*Activity*
Each line of the data below that holds the word "Built" is to be reported in full.

Content starts

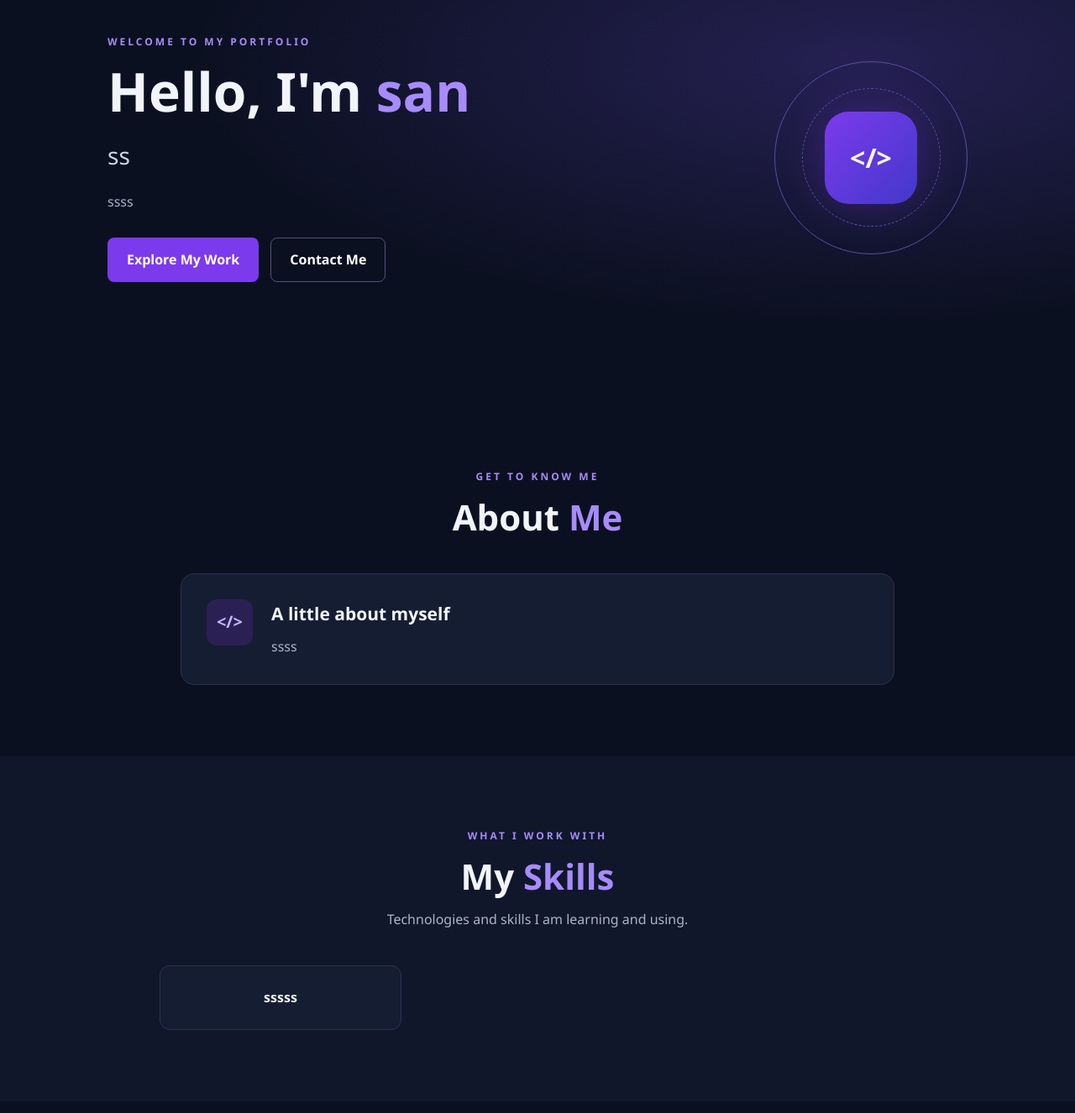
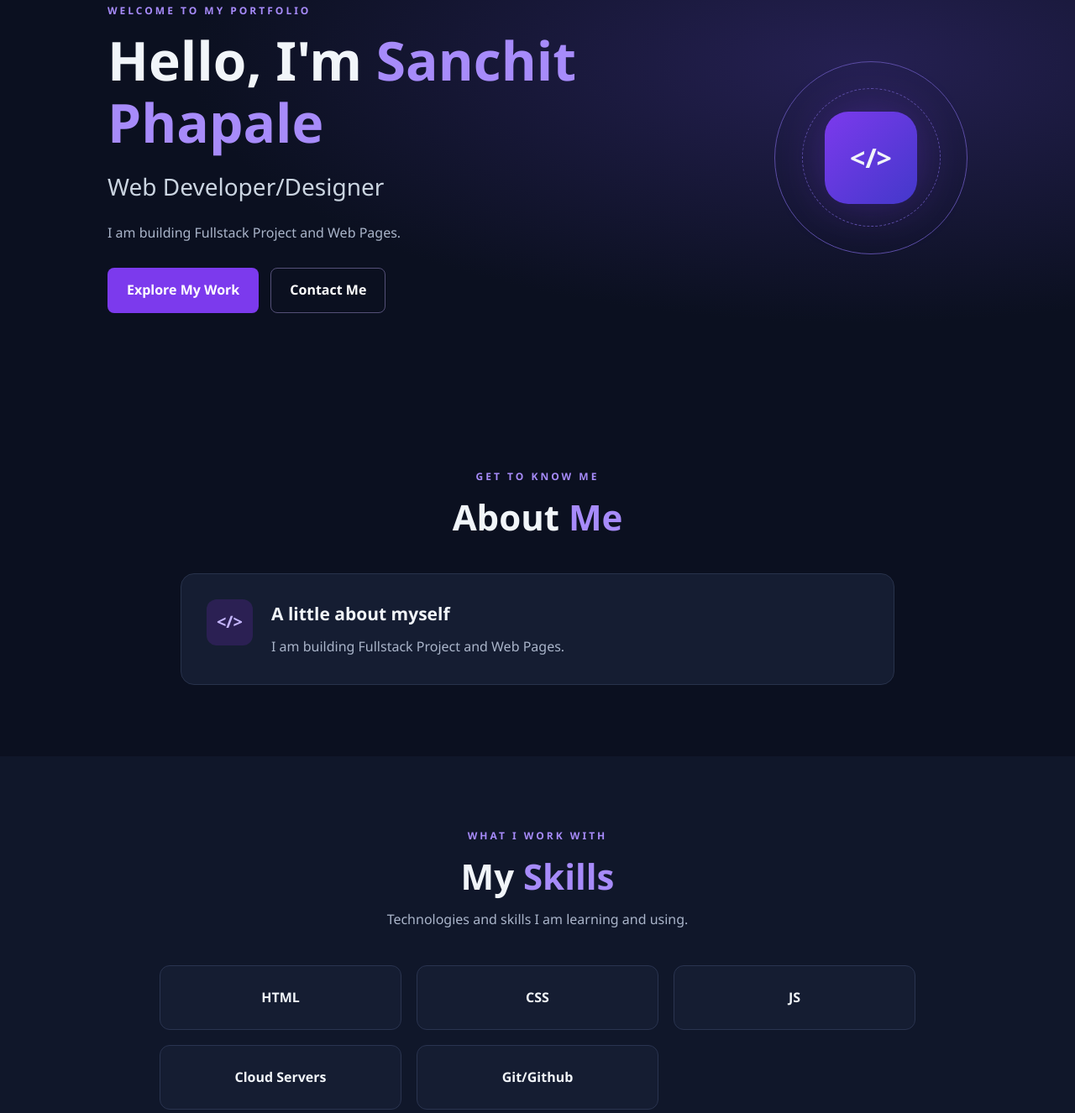
Before and after one commit to SanchitPhapale/cpp-website-generator, a plain HTML site: page index.html in a window 1280 px wide. Shown: the part 175-1501 px from the top of the page at 84% size. Drawn offline with Linux system fonts and the light colour scheme.

Commit message:
Update generated portfolio

```diff
--- a/index.html
+++ b/index.html
@@ -3,7 +3,7 @@
 <head>
     <meta charset="UTF-8">
     <meta name="viewport" content="width=device-width, initial-scale=1.0">
-    <title>san | Portfolio</title>
+    <title>Sanchit Phapale | Portfolio</title>
     <meta name="description" content="Personal portfolio website">
     <link rel="stylesheet" href="style.css">
 </head>
@@ -24,9 +24,9 @@
         <section class="hero" id="home">
             <div class="hero-content">
                 <p class="eyebrow">WELCOME TO MY PORTFOLIO</p>
-                <h1>Hello, I'm <span>san</span></h1>
-                <h2>ss</h2>
-                <p class="hero-description">ssss</p>
+                <h1>Hello, I'm <span>Sanchit Phapale</span></h1>
+                <h2>Web Developer/Designer</h2>
+                <p class="hero-description">I am building Fullstack Project and Web Pages.</p>
 
                 <div class="hero-buttons">
                     <a class="btn btn-primary" href="#projects">
@@ -56,7 +56,7 @@
 
                 <div>
                     <h3>A little about myself</h3>
-                    <p>ssss</p>
+                    <p>I am building Fullstack Project and Web Pages.</p>
                 </div>
             </div>
         </section>
@@ -69,7 +69,11 @@
             </div>
 
             <div class="skills-grid">
-                <div class="skill-card">sssss</div>
+                <div class="skill-card">HTML</div>
+                <div class="skill-card">CSS</div>
+                <div class="skill-card">JS</div>
+                <div class="skill-card">Cloud Servers</div>
+                <div class="skill-card">Git/Github</div>
             </div>
         </section>
 
@@ -86,8 +90,8 @@
 
                 <div class="project-content">
                     <p class="project-label">FEATURED PROJECT</p>
-                    <h3>ss</h3>
-                    <p>s</p>
+                    <h3>C++ to Website - Deployment</h3>
+                    <p>Making Website using C++ Programming as well as live Deployement.</p>
                     <span class="project-tech">C++ / HTML / CSS</span>
                 </div>
             </article>
@@ -104,7 +108,7 @@
 
                 <div>
                     <h3>Education &amp; Learning</h3>
-                    <p>sssss</p>
+                    <p>Engineering of Computer Science</p>
                 </div>
             </div>
         </section>
@@ -116,15 +120,16 @@
                 <p>Have a question or want to work together? Reach out.</p>
             </div>
 
-            <a class="btn btn-primary email-btn" href="mailto:ss">Email Me</a>
+            <a class="btn btn-primary email-btn" href="mailto:sanchoolol12@gmail.com">Email Me</a>
 
             <div class="social-links">
+                <a href="https://github.com//SanchitPhapale" target="_blank" rel="noopener noreferrer">GitHub</a>
             </div>
         </section>
     </main>
 
     <footer>
-        <p>&copy; 2026 san. Built with my C++ Website Generator.</p>
+        <p>&copy; 2026 Sanchit Phapale. Built with my C++ Website Generator.</p>
     </footer>
 </body>
 </html>
```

Content ends

*Completed exercise*
-        <p>&copy; 2026 san. Built with my C++ Website Generator.</p>
+        <p>&copy; 2026 Sanchit Phapale. Built with my C++ Website Generator.</p>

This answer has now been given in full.